Working memory, the ability to hold information in your mind and use it to guide behavior, develops through childhood and adolescence and is key for successful performance at school and work. Previous research with young children has documented socioeconomic disparities in performance on tasks of working memory.
Now, a new longitudinal study conducted by researchers from the University of Pennsylvania, the Children’s Hospital of Philadelphia and West Chester University has found that differences in working memory that exist at age 10 persist through adolescence. The study also found that parents’ education, a common measure of socioeconomic status, is related to children’s performance on tasks of working memory while neighborhood characteristics, another common measure of socioeconomic status, are not.
The study, published in the journal Child Development, was led by then-graduate student Daniel Hackman and professor Martha Farah, both of the Department of Psychology in Penn’s School of Arts & Sciences. They collaborated with Laura Betancourt, Nancy Brodsky and Hallam Hurt of Children’s Hospital of Philadelphia, Daniel Romer of Penn’s Annenberg Public Policy Center and Robert Gallop of West Chester University.
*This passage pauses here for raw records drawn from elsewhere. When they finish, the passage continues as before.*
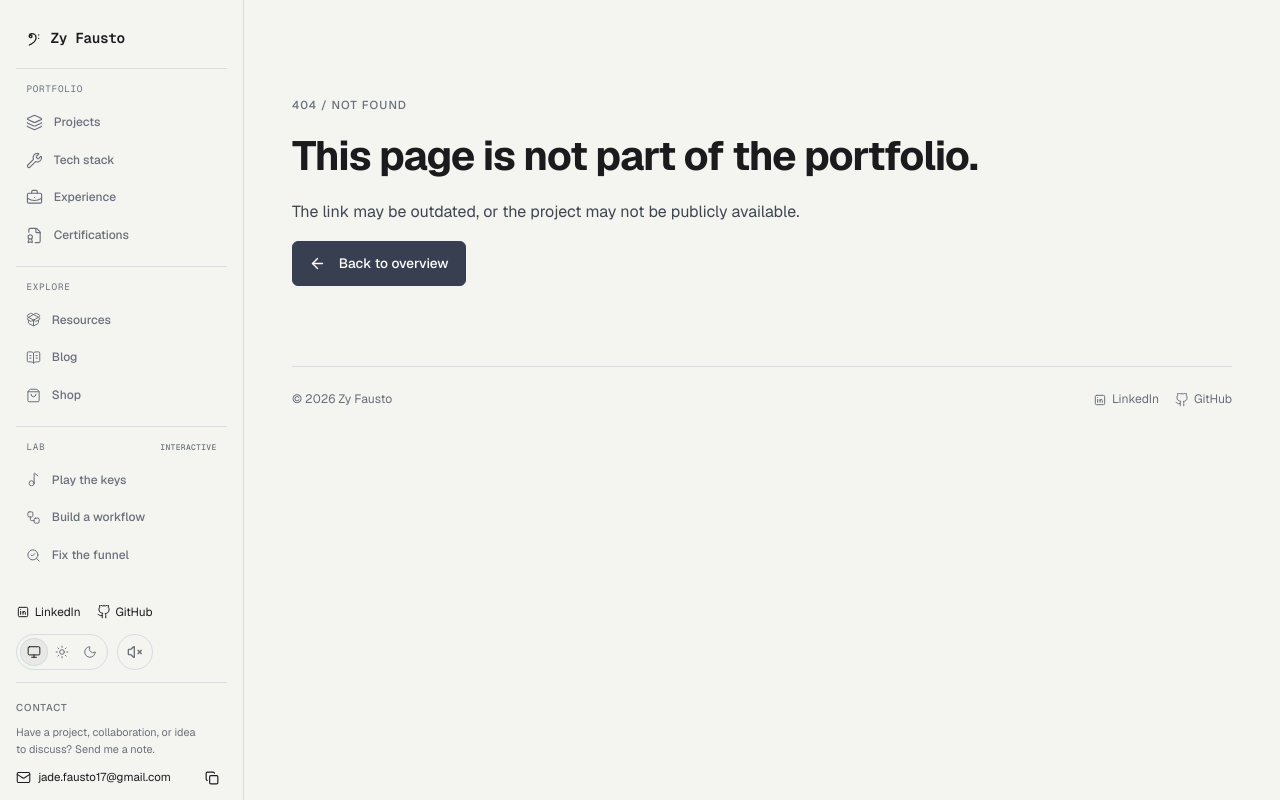
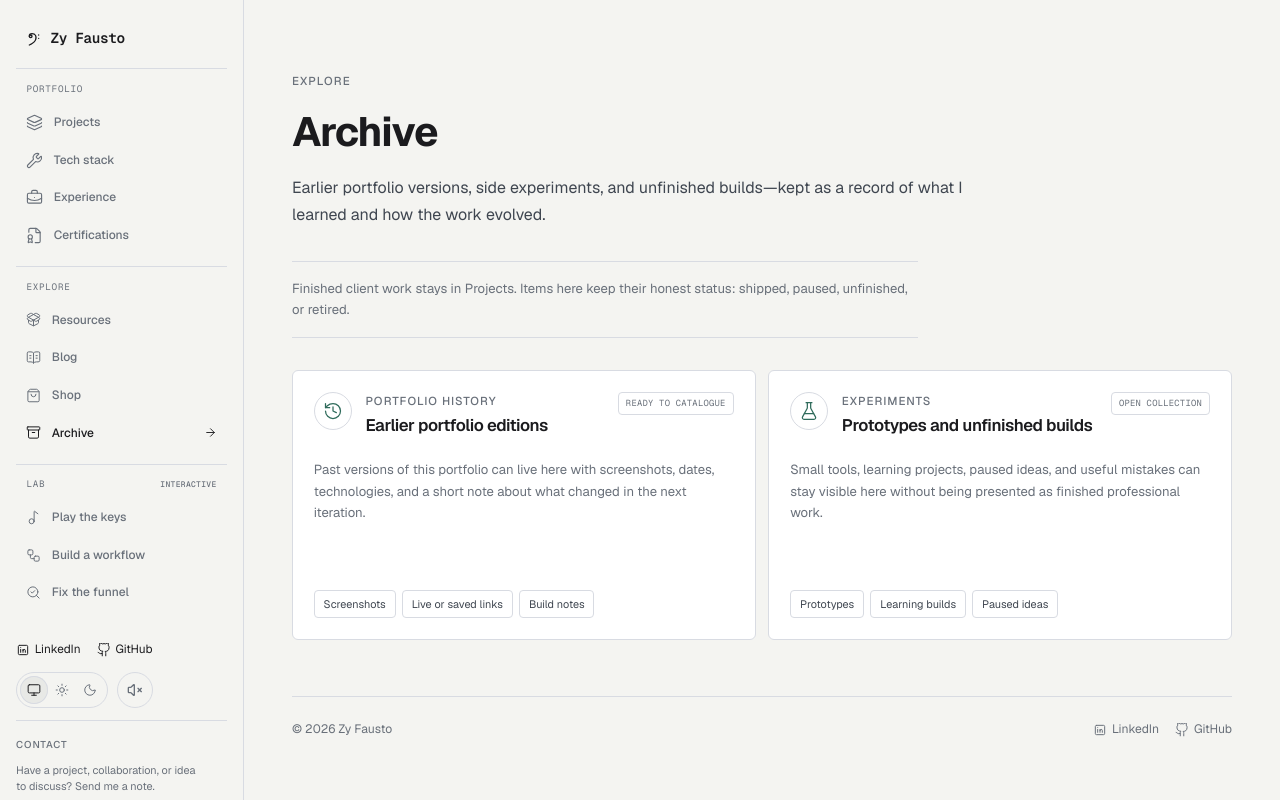
Before and after one commit to SphinxyNine/2026-Portfolio, a Next.js app: page /archive in a window 1280 px wide. Before the commit this address had no page. Built offline with nearby package versions, Linux system fonts and the light colour scheme.

Commit message:
Add portfolio archive page

```diff
--- /dev/null
+++ b/app/archive/page.tsx
@@ -0,0 +1,61 @@
+import type { Metadata } from 'next';
+import { FlaskConical, History } from 'lucide-react';
+import { PageIntro } from '@/components/page-intro';
+
+const archiveShelves = [
+  {
+    eyebrow: 'Portfolio history',
+    title: 'Earlier portfolio editions',
+    description: 'Past versions of this portfolio can live here with screenshots, dates, technologies, and a short note about what changed in the next iteration.',
+    status: 'Ready to catalogue',
+    items: ['Screenshots', 'Live or saved links', 'Build notes'],
+    icon: History,
+  },
+  {
+    eyebrow: 'Experiments',
+    title: 'Prototypes and unfinished builds',
+    description: 'Small tools, learning projects, paused ideas, and useful mistakes can stay visible here without being presented as finished professional work.',
+    status: 'Open collection',
+    items: ['Prototypes', 'Learning builds', 'Paused ideas'],
+    icon: FlaskConical,
+  },
+];
+
+export const metadata: Metadata = {
+  title: 'Archive',
+  description: 'Earlier portfolio versions, experiments, prototypes, and unfinished builds by Zy Fausto.',
+  alternates: { canonical: '/archive/' },
+};
+
+export default function ArchivePage() {
+  return (
+    <div className="page archive-page">
+      <PageIntro
+        eyebrow="Explore"
+        title="Archive"
+        description="Earlier portfolio versions, side experiments, and unfinished builds—kept as a record of what I learned and how the work evolved."
+      />
+
+      <p className="archive-note">Finished client work stays in Projects. Items here keep their honest status: shipped, paused, unfinished, or retired.</p>
+
+      <div className="archive-shelves">
+        {archiveShelves.map(({ eyebrow, title, description, status, items, icon: Icon }) => (
+          <section className="archive-shelf" key={title} aria-labelledby={title.replaceAll(' ', '-').toLowerCase()}>
+            <header className="archive-shelf-header">
+              <span className="archive-shelf-icon"><Icon size={20} strokeWidth={1.5} aria-hidden="true" /></span>
+              <div>
+                <p className="eyebrow">{eyebrow}</p>
+                <h2 id={title.replaceAll(' ', '-').toLowerCase()}>{title}</h2>
+              </div>
+              <span className="archive-status">{status}</span>
+            </header>
+            <p>{description}</p>
+            <ul className="archive-tags" aria-label={`Details saved with ${title}`}>
+              {items.map((item) => <li key={item}>{item}</li>)}
+            </ul>
+          </section>
+        ))}
+      </div>
+    </div>
+  );
+}
--- a/app/globals.css
+++ b/app/globals.css
@@ -513,6 +513,17 @@
   .resource-name { display: inline-flex; width: fit-content; align-items: center; gap: 0.35rem; color: var(--text); font-size: 0.94rem; font-weight: 600; line-height: 1.45; transition: color 160ms ease; }
   .resource-name svg { color: var(--muted); transition: transform 180ms cubic-bezier(.2,.8,.2,1); }
   .resource-description { max-width: 48ch; color: var(--muted); font-size: 0.8rem; line-height: 1.55; }
+  .archive-page .page-intro { padding-bottom: 2rem; }
+  .archive-note { max-width: 72ch; margin-bottom: 2rem; padding: 1rem 0; border-block: 1px solid var(--line); color: var(--muted); font-size: 0.82rem; line-height: 1.65; }
+  .archive-shelves { display: grid; grid-template-columns: repeat(2, minmax(0, 1fr)); gap: 0.8rem; }
+  .archive-shelf { display: flex; min-height: 270px; flex-direction: column; padding: 1.3rem; border: 1px solid var(--line); border-radius: var(--radius); background: var(--surface); }
+  .archive-shelf-header { display: grid; grid-template-columns: auto minmax(0, 1fr) auto; gap: 0.85rem; align-items: start; }
+  .archive-shelf-icon { display: grid; width: 38px; height: 38px; place-items: center; border: 1px solid var(--line); border-radius: 999px; color: var(--brand-jade); }
+  .archive-shelf h2 { margin-top: 0.35rem; font-size: 1.05rem; }
+  .archive-status { padding: 0.2rem 0.45rem; border: 1px solid var(--line); border-radius: 4px; color: var(--muted); font-family: var(--font-geist-mono), monospace; font-size: 0.55rem; letter-spacing: .03em; text-transform: uppercase; white-space: nowrap; }
+  .archive-shelf > p { max-width: 52ch; margin-top: 1.4rem; color: var(--muted); font-size: 0.82rem; line-height: 1.65; }
+  .archive-tags { display: flex; flex-wrap: wrap; gap: 0.4rem; margin-top: auto; padding-top: 1.5rem; }
+  .archive-tags li { padding: 0.25rem 0.55rem; border: 1px solid var(--line); border-radius: 4px; color: var(--text-soft); font-size: 0.68rem; }
   .case-study .back-link { margin-bottom: 2rem; }
   .case-study-header > p, .case-study-header > div > p { margin-top: 1rem; }
   .case-study-facts { margin: 2rem 0; }
@@ -622,6 +633,10 @@
     .resource-grid { grid-template-columns: 1fr; gap: 0; }
     .resource-grid a { min-height: 0; padding: 0.85rem 0; }
     .resource-grid li + li { border-top: 1px solid color-mix(in srgb, var(--line) 70%, transparent); }
+    .archive-shelves { grid-template-columns: 1fr; }
+    .archive-shelf { min-height: 250px; }
+    .archive-shelf-header { grid-template-columns: auto minmax(0, 1fr); }
+    .archive-status { grid-column: 2; width: fit-content; }
     .lab-action-grid { grid-template-columns: 1fr; }
     .workflow-canvas { min-height: 300px; padding: 0.8rem; }
     .mock-landing-page { grid-template-columns: 1fr; }
--- a/components/site-shell.tsx
+++ b/components/site-shell.tsx
@@ -1,6 +1,6 @@
 'use client';
 
-import { ArrowRight, BookOpenText, BriefcaseBusiness, ClefBass, FileBadge, Layers3, Music2, PackageOpen, SearchCheck, ShoppingBag, Workflow, Wrench } from 'lucide-react';
+import { Archive, ArrowRight, BookOpenText, BriefcaseBusiness, ClefBass, FileBadge, Layers3, Music2, PackageOpen, SearchCheck, ShoppingBag, Workflow, Wrench } from 'lucide-react';
 import Link from 'next/link';
 import { usePathname } from 'next/navigation';
 import { useEffect, useRef, useState, type ReactNode } from 'react';
@@ -20,6 +20,7 @@ const explore = [
   { label: 'Resources', icon: PackageOpen, route: '/resources' },
   { label: 'Blog', icon: BookOpenText, route: '/blog' },
   { label: 'Shop', icon: ShoppingBag, route: '/shop' },
+  { label: 'Archive', icon: Archive, route: '/archive' },
 ];
 
 const lab = [
--- a/data/portfolio.ts
+++ b/data/portfolio.ts
@@ -11,8 +11,8 @@ export const profile = {
   name: 'Zy Fausto', shortName: 'Zy Fausto', overviewName: 'Zyron Jade Fausto',
   title: 'Web Developer & Automation Specialist',
   expertise: ['Web Development', 'Funnels', 'CRM', 'Automation'],
-  location: 'Philippines', photo: '/profile/dazayy.jpeg',
-  photoAlt: 'Illustrated character avatar chosen by Zy Fausto',
+  location: 'Philippines', photo: '/profile/zy-portfolio.jpeg',
+  photoAlt: 'Portrait of Zy Fausto',
   email: 'jade.fausto17@gmail.com',
   resume: '', // Add only the updated, approved résumé.
   introduction: "I build responsive websites, funnels, CRM workflows, and business automations. My work combines development, GoHighLevel, integrations, analytics, and practical technical support.",
```
Also changed, not shown: public/profile/zy-portfolio.jpeg (added).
“We wondered how the socioeconomic disparities seen in younger children’s working memory would change with further development,” Farah said. “Some researchers believed that the ongoing effects of living in a more or less deprived household would widen the gap over time; others thought that the lower SES kids might eventually catch up with their more privileged counterparts. Instead, we found that the disparities hold steady. Without improved conditions or helpful interventions, the gap persists right through adolescence.”
For the full news release, click here.